Round two came just hours later – 2 AM to be exact – as the smooth jazz on WRCD (107.3 Honeoye Falls) gave way to rhythmic CHR as “Jam’n 107” — the first direct competition to ARS/CBS’ CHR WPXY (97.9) in a decade. “Jam’n” debuts with 15,107 commercial-free songs in a row; no word yet on who’ll be on the air once the talent debuts there. The long-term strategy for WRCD remains unclear, considering that Jacor has filed to move the already-weak suburban signal even further south to Bristol Mountain, where it wouldn’t reach the Rochester market — except, perhaps, through an as-yet-unbuilt 107.9 translator on Rochester’s Pinnacle Hill.
Moving along to MASSACHUSETTS, WQVR (100.1 Southbridge) could soon be putting a much stronger signal into Worcester. It’s applied to boost its power from 2100 to 6000 watts and move from its current site near the Connecticut line to a site along route 169 just south of the Massachusetts Turnpike. Athol’s WCAT-FM (99.9) has also applied to boost power slightly, moving from its current site near Athol to a site closer to Templeton and Gardner.
One of the sloppiest translator applications of all time has been rejected in MISSISSIPPI — oh, wait, we mean CONNECTICUT. W220BS (91.9) was originally applied for as 91.3 in “Meriden, Mississippi” — until someone realized that there’s a Meridian in Mississippi and a Meriden in Connecticut and you can’t hit both with one translator. In any event, the Monroe Board of Education’s petition for reconsideration has been granted, and W220BS’s construction permit has been rescinded.

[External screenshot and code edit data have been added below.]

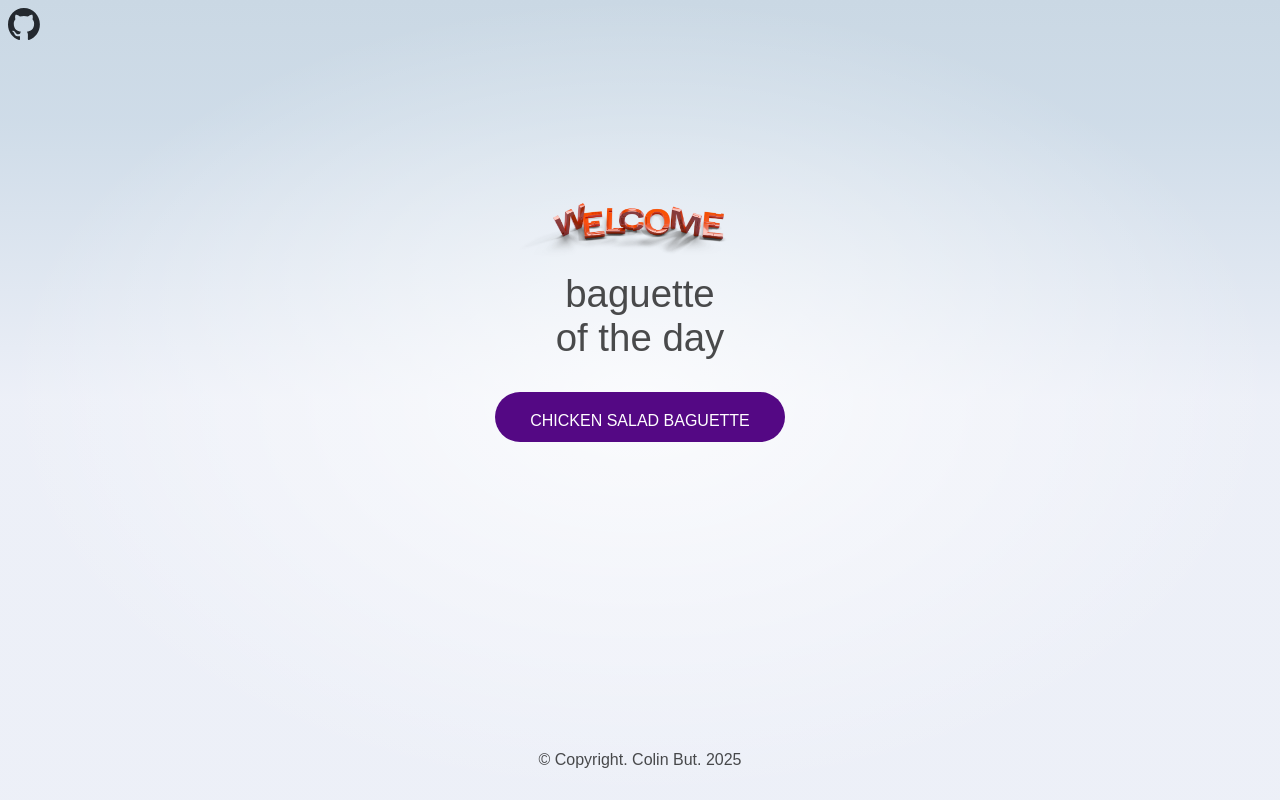
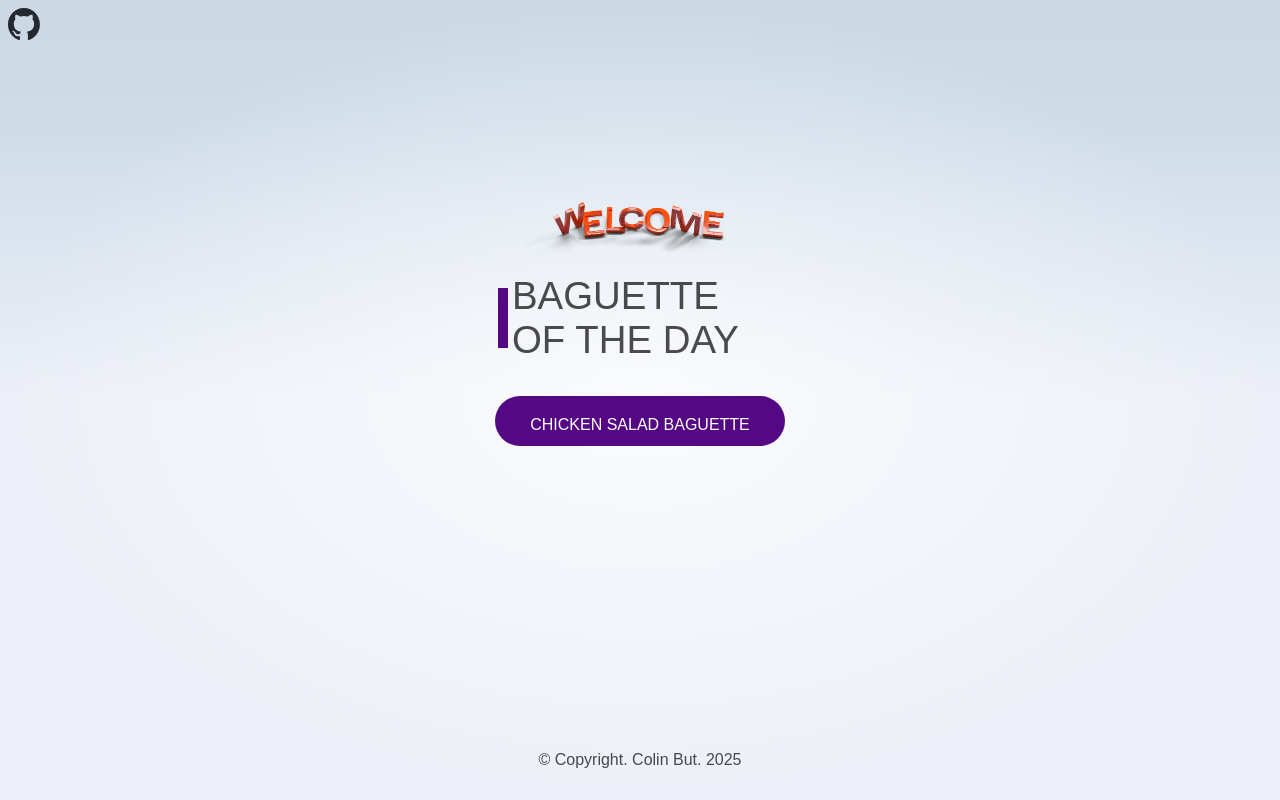
Before and after one commit to colinbut/wenzel-baguette-of-the-day, a SvelteKit app: page / in a window 1280 px wide. Built offline with nearby package versions, Linux system fonts and the light colour scheme.

Commit message:
feat: title

```diff
--- a/src/routes/Baguette.svelte
+++ b/src/routes/Baguette.svelte
@@ -31,8 +31,22 @@
 				<img src={welcomeFallback} alt="Welcome" />
 			</picture>
 		</span>
+		<table>
+			<tbody>
+				<tr>
+					<td>
+						<div class="display-bar-decoration"></div>
+					</td>
+					<td>
+						<div class="display-text">
+							BAGUETTE<br />OF THE DAY
+						</div>
+					</td>
+				</tr>
+			</tbody>
 
-		baguette<br />of the day
+		</table>
+
 	</h1>
 
 	<h2 class="baguette-text-bg-panel">
@@ -61,6 +75,17 @@
 		display: block;
 	}
 
+	.display-bar-decoration {
+		width: 10px;
+		height: 60px;
+		background-color: #540884;
+		/* padding: 2px; */
+	}
+
+	.display-text {
+		text-align: left;
+	}
+
 	.baguette-text-bg-panel {
   		border-radius: 25px;
   		background-color: #540884;
```
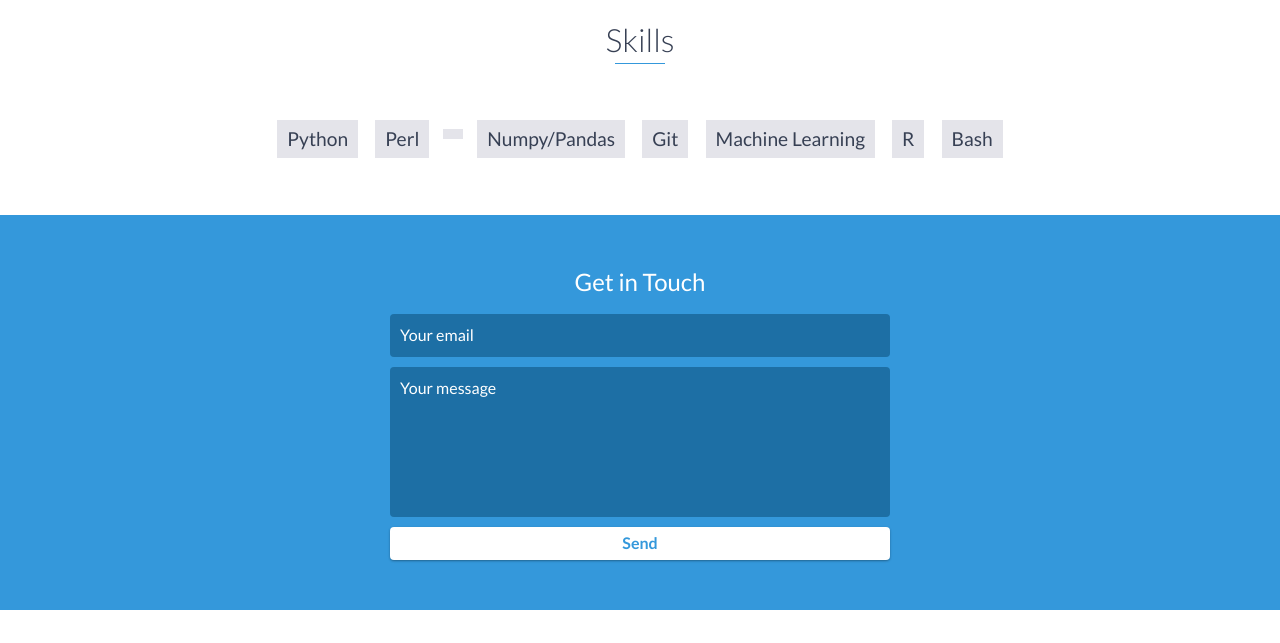
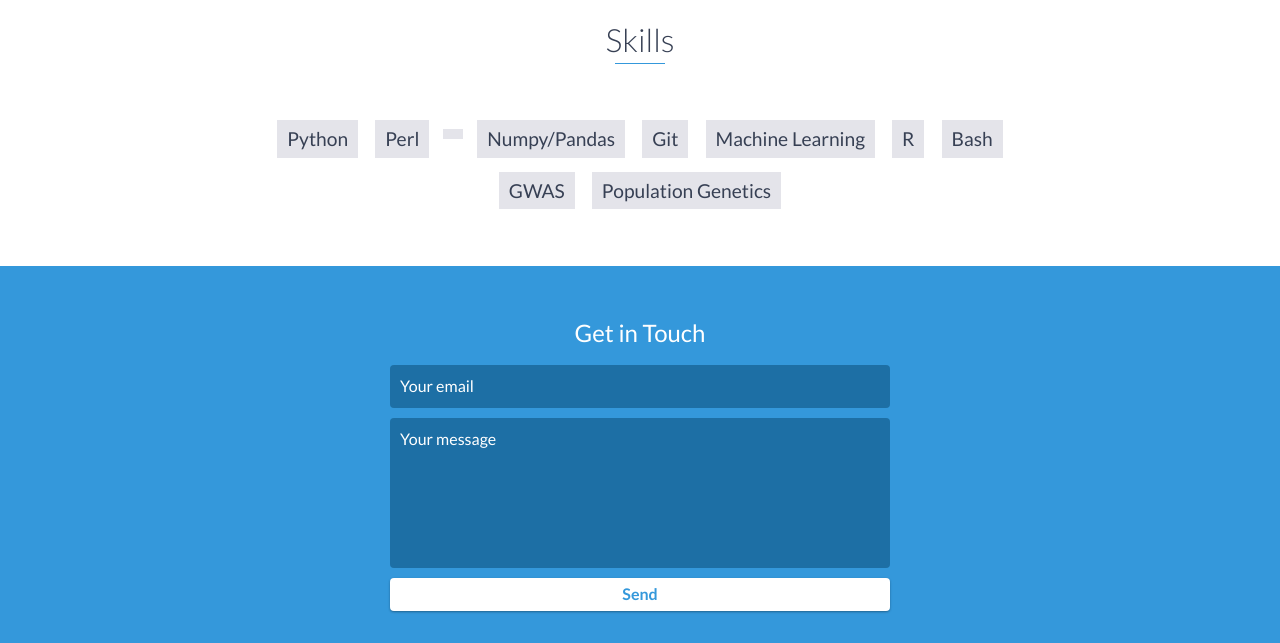
Before and after one commit to KSFreeman/KSFreeman.github.io, a plain HTML site: page index.html in a window 1280 px wide. Shown: the part 4060-4703 px from the top of the page. Drawn offline with nearby package versions, Linux system fonts and the light colour scheme.

Commit message:
skills update

```diff
--- a/index.html
+++ b/index.html
@@ -215,6 +215,8 @@
             <li>Machine Learning</li>
             <li>R</li>
             <li>Bash</li>
+	    <li>GWAS</li>
+	    <li>Population Genetics</li>
         </ul>
     </div>
     <!-- End #skills -->
```
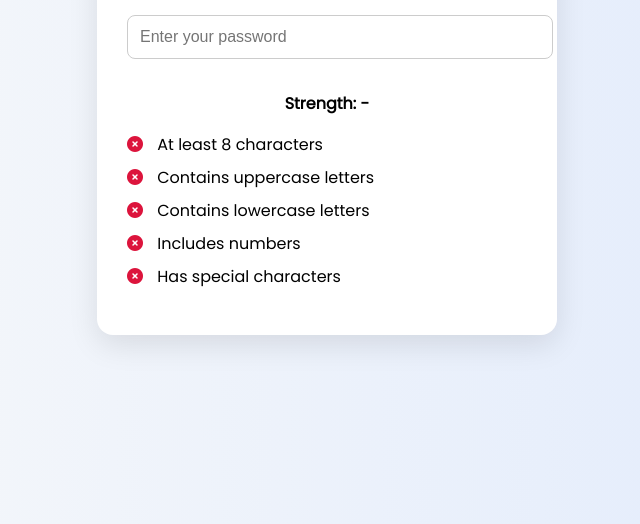
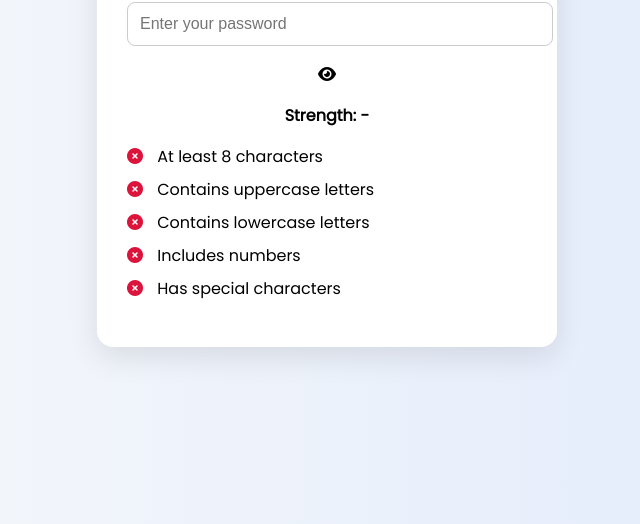
Before and after one commit to mkgohil0/SCT_ST_3, a plain HTML site: page index.html in a window 1280 px wide. Shown: the part 276-800 px from the top of the page, without its empty margins (313-953 px from the left). Drawn offline with Linux system fonts and the light colour scheme.

Commit message:
Update index.html

```diff
--- a/index.html
+++ b/index.html
@@ -11,7 +11,11 @@
 <body>
   <div class="container">
     <h1><i class="fas fa-lock"></i> Password Strength Checker</h1>
-    <input type="password" id="password" placeholder="Enter your password" />
+   <div class="password-wrapper">
+  <input type="password" id="password" placeholder="Enter your password" />
+  <span class="toggle-password"><i class="fas fa-eye"></i></span>
+</div>
+
     <p><strong>Strength:</strong> <span id="strength">-</span></p>
     <ul id="criteria">
       <li><i class="fas fa-times-circle icon"></i> At least 8 characters</li>
```
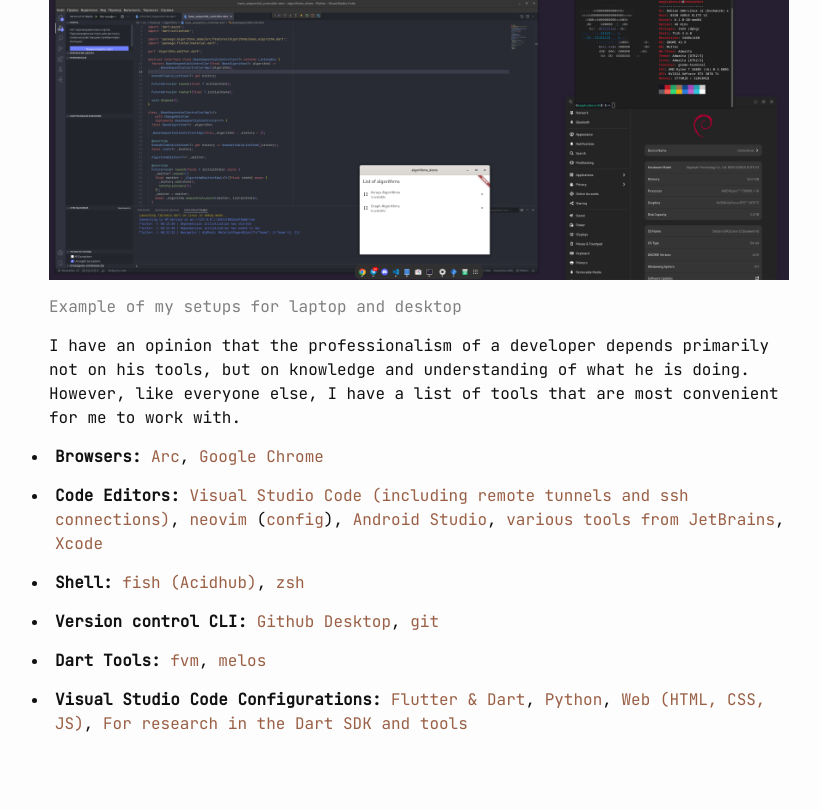
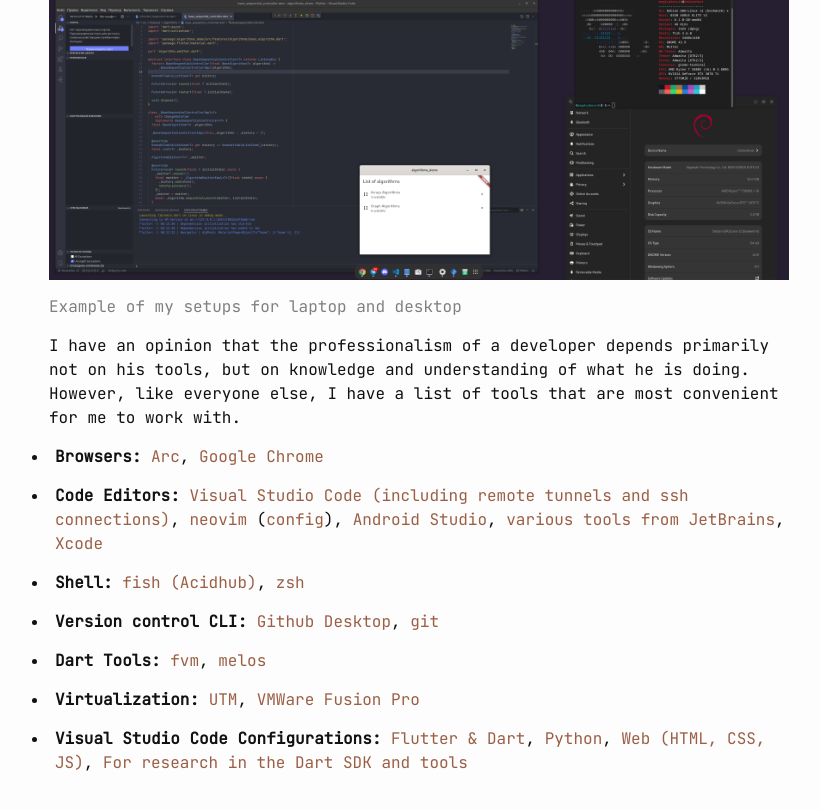
Before and after one commit to meg4cyberc4t/meg4cyberc4t.github.io, a Jekyll site: the page built from setup.md, in a window 1280 px wide and 900 px high, scrolled down 1332 px. Shown: the top 810 px of the window, without its empty margins (221-1041 px from the left). Built offline with Jekyll 4.4.1, drawn with Linux system fonts in a browser that asks for light colours.

Commit message:
Added "Virtualization" topic to my setup

```diff
--- a/setup.md
+++ b/setup.md
@@ -78,6 +78,13 @@
 </li>
 <li>
     <p>
+    <b>Virtualization:</b>
+    <a href='https://mac.getutm.app/'>UTM</a>,
+    <a href='https://www.vmware.com/products/desktop-hypervisor/workstation-and-fusion'>VMWare Fusion Pro</a>
+    </p>
+</li>
+<li>
+    <p>
     <b>Visual Studio Code Configurations:</b>
     <a href='{{ "/assets/configs/Flutter.code-profile" | relative_url }}' download>Flutter & Dart</a>,
     <a href='{{ "/assets/configs/Python.code-profile" | relative_url }}' download>Python</a>,
```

And this from RHODE ISLAND: WKFD (1370) in Wickford is being sold by Jerome Gaudet to “Full Power Radio of Wickford, Inc.” (Well, isn’t 250 watts full power?) — but the new owners will have to act fast, since WKFD’s license will disappear April 9 if the silent station isn’t returned to the air.